__LISTED ENTRIES__.
=== Begin Enclosure ===
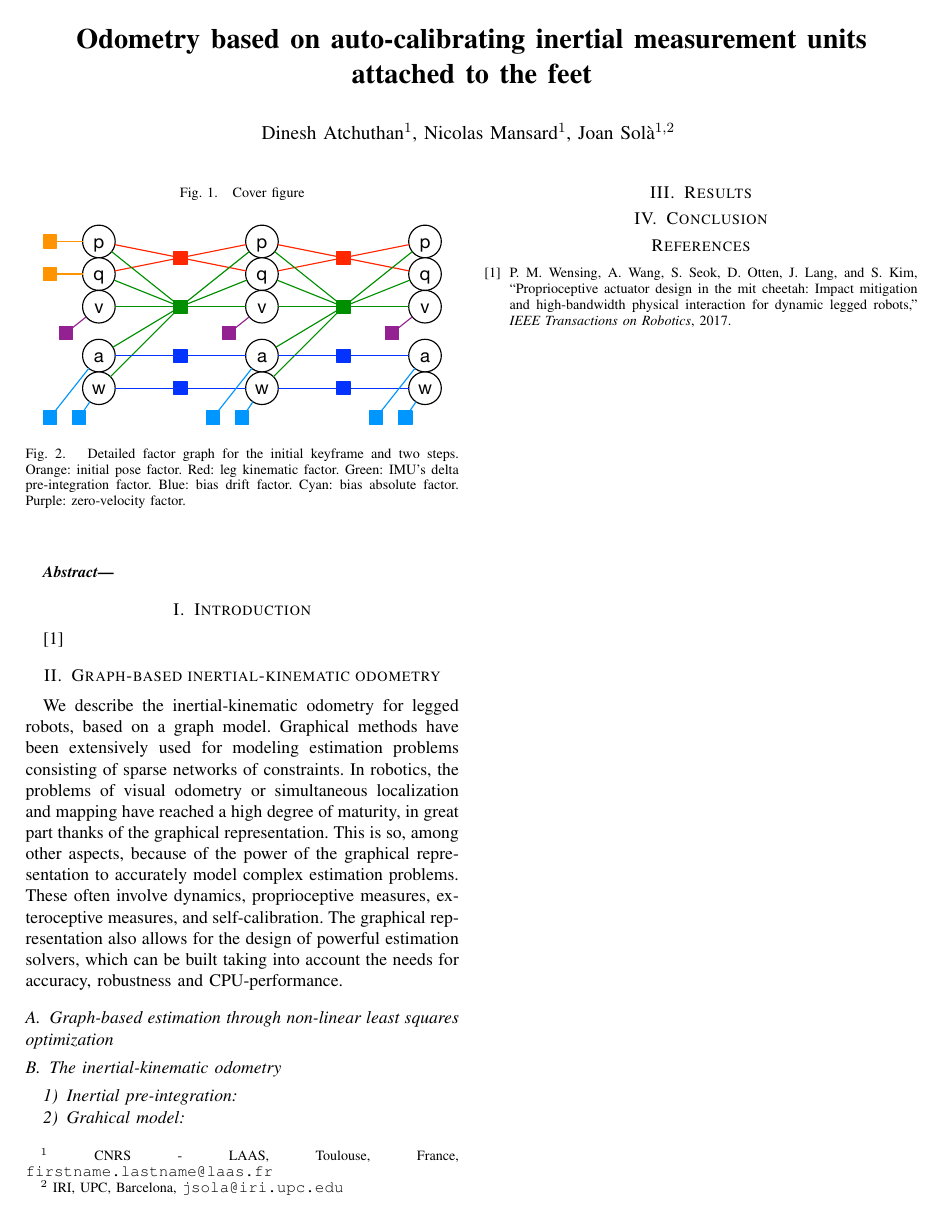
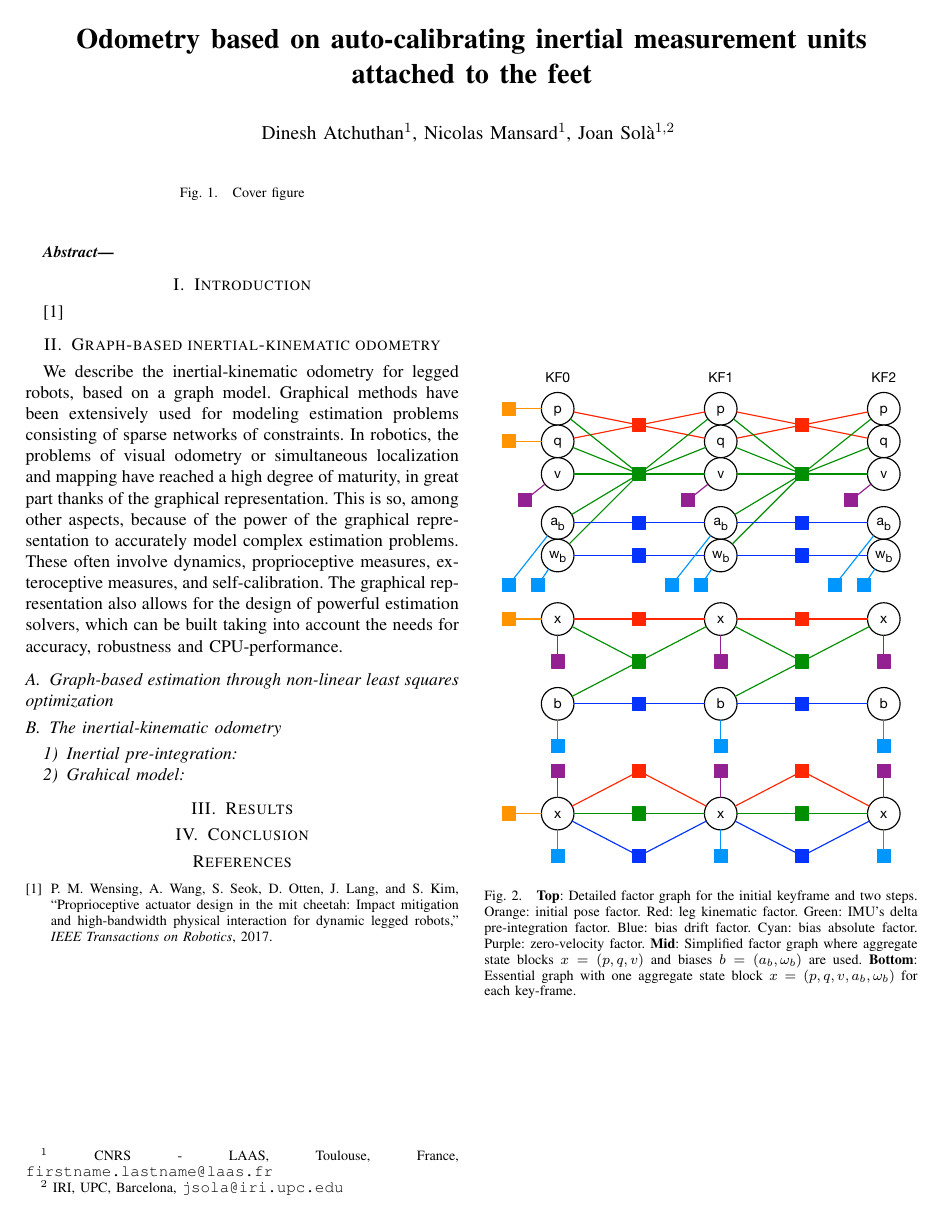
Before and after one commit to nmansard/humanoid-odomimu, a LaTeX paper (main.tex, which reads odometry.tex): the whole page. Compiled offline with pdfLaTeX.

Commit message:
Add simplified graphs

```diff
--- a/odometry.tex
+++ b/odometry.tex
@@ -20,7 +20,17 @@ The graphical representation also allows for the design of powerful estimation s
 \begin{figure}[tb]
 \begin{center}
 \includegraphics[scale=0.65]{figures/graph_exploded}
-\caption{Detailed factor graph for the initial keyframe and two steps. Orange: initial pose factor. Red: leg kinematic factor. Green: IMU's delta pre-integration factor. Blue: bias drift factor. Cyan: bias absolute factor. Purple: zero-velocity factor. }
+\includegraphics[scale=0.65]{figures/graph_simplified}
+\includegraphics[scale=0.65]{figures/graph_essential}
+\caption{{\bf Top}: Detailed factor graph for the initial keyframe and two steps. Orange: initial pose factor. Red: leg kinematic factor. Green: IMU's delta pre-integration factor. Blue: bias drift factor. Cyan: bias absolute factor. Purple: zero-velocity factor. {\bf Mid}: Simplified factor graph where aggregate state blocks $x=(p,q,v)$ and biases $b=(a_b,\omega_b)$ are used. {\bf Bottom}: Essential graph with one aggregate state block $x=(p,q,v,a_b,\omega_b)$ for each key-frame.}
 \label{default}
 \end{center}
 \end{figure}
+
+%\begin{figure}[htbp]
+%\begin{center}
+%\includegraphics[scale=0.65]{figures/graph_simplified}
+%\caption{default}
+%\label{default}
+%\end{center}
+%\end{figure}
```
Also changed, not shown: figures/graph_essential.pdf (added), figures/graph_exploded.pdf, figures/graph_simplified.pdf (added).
=== End Enclosure ===
=== Begin Enclosure ===
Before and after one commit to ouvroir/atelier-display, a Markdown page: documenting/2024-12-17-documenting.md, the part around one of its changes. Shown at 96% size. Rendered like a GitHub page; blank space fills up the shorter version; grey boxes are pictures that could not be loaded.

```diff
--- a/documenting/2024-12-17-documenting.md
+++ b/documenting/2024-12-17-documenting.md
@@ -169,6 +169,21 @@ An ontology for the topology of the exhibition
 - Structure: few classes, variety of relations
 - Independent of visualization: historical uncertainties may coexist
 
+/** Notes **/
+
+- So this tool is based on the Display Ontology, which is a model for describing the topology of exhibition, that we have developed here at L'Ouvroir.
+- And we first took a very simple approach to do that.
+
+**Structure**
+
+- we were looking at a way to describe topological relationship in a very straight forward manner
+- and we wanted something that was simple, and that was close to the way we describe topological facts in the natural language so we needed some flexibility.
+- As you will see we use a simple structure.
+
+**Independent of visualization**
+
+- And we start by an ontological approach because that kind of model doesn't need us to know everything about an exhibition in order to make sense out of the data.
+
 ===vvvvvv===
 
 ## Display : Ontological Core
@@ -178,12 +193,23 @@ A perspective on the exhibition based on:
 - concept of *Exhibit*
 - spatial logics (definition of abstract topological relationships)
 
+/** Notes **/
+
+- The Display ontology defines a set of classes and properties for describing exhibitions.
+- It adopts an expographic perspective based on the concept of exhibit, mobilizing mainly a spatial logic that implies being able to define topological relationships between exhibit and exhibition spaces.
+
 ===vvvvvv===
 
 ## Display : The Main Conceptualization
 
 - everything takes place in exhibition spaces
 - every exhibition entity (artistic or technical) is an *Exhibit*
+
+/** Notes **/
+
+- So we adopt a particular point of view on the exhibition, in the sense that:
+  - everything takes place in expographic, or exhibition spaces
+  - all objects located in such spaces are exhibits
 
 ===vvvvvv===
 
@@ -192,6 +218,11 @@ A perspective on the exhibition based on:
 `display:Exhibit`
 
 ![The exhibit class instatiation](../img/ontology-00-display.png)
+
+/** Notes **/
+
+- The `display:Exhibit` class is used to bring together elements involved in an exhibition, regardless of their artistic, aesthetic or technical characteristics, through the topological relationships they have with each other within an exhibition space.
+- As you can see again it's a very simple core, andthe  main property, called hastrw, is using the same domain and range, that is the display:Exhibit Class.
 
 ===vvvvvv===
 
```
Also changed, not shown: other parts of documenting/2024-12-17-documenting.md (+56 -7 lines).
=== End Enclosure ===
=== Begin Enclosure ===
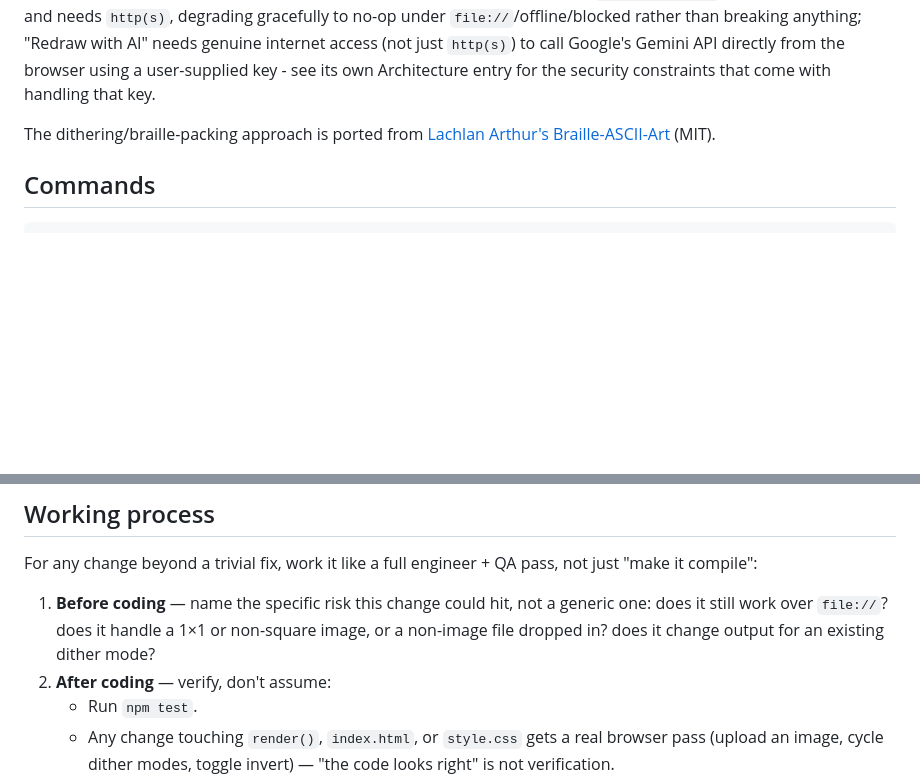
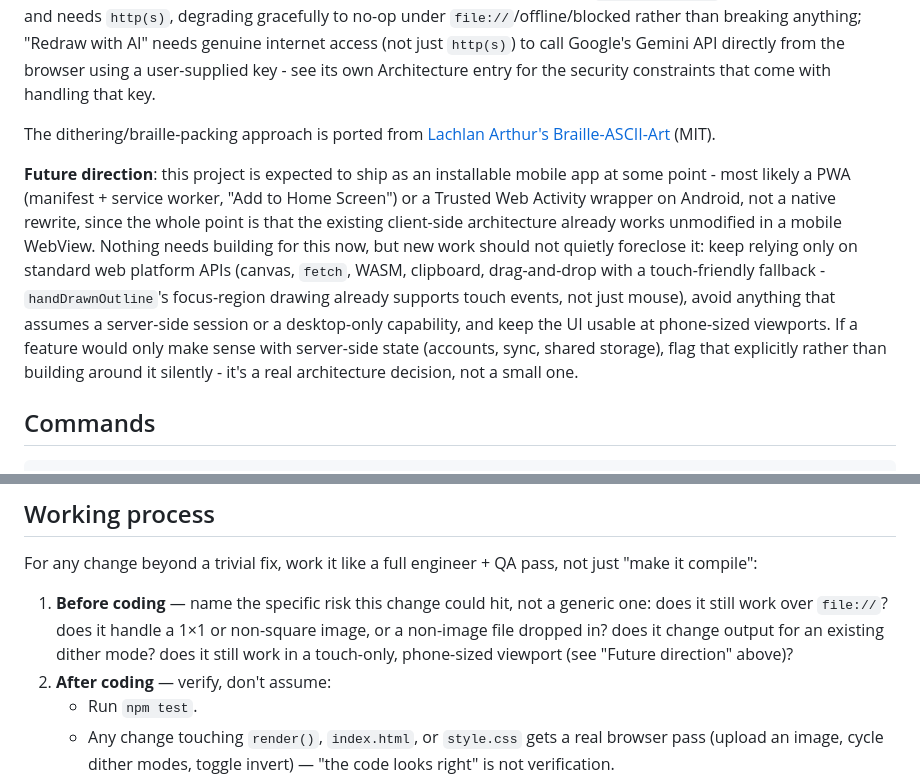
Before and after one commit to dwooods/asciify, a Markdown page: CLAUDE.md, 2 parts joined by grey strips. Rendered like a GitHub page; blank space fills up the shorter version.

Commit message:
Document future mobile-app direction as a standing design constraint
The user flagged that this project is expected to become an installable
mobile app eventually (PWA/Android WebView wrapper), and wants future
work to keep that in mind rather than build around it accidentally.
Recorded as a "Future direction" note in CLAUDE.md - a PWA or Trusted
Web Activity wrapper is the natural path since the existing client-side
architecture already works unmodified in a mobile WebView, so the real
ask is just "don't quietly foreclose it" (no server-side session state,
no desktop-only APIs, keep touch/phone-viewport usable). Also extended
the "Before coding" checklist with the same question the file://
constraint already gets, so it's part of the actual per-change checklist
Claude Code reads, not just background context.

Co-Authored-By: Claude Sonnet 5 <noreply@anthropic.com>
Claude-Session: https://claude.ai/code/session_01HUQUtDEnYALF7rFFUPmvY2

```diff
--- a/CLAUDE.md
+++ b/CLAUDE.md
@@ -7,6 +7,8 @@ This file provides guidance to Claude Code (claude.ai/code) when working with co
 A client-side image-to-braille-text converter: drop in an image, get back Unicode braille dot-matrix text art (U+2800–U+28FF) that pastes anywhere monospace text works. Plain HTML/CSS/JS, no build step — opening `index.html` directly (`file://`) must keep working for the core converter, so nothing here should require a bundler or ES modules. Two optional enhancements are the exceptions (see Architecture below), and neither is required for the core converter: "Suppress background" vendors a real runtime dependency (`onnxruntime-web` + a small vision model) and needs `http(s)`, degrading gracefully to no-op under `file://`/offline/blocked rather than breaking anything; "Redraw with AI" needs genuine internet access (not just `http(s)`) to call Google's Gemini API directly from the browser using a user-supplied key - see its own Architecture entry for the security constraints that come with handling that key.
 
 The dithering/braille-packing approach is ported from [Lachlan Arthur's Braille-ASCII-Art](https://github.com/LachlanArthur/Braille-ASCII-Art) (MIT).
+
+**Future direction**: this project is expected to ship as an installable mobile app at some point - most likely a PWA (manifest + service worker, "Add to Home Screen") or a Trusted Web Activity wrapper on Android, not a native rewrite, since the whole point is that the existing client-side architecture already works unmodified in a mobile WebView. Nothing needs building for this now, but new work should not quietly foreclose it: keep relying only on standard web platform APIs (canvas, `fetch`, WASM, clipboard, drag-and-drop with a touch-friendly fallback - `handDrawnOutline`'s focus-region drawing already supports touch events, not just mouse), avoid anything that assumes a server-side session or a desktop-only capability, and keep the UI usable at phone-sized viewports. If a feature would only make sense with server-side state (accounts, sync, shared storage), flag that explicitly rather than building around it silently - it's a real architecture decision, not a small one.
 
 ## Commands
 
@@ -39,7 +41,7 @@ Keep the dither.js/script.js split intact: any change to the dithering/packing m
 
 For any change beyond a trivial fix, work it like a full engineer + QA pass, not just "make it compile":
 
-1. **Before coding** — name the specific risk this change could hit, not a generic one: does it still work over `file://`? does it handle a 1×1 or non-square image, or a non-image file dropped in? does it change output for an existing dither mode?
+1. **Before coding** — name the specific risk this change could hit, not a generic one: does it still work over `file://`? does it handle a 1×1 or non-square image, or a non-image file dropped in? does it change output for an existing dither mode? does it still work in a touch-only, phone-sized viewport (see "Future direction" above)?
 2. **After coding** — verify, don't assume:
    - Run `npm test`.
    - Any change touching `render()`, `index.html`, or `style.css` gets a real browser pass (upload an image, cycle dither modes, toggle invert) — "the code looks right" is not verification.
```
=== End Enclosure ===
__TASK GOAL__.
Where the word "changed" shows up in a line of the entries above, copy that line.

__YOUR SOLUTION__.
Also changed, not shown: figures/graph_essential.pdf (added), figures/graph_exploded.pdf, figures/graph_simplified.pdf (added).
Also changed, not shown: other parts of documenting/2024-12-17-documenting.md (+56 -7 lines).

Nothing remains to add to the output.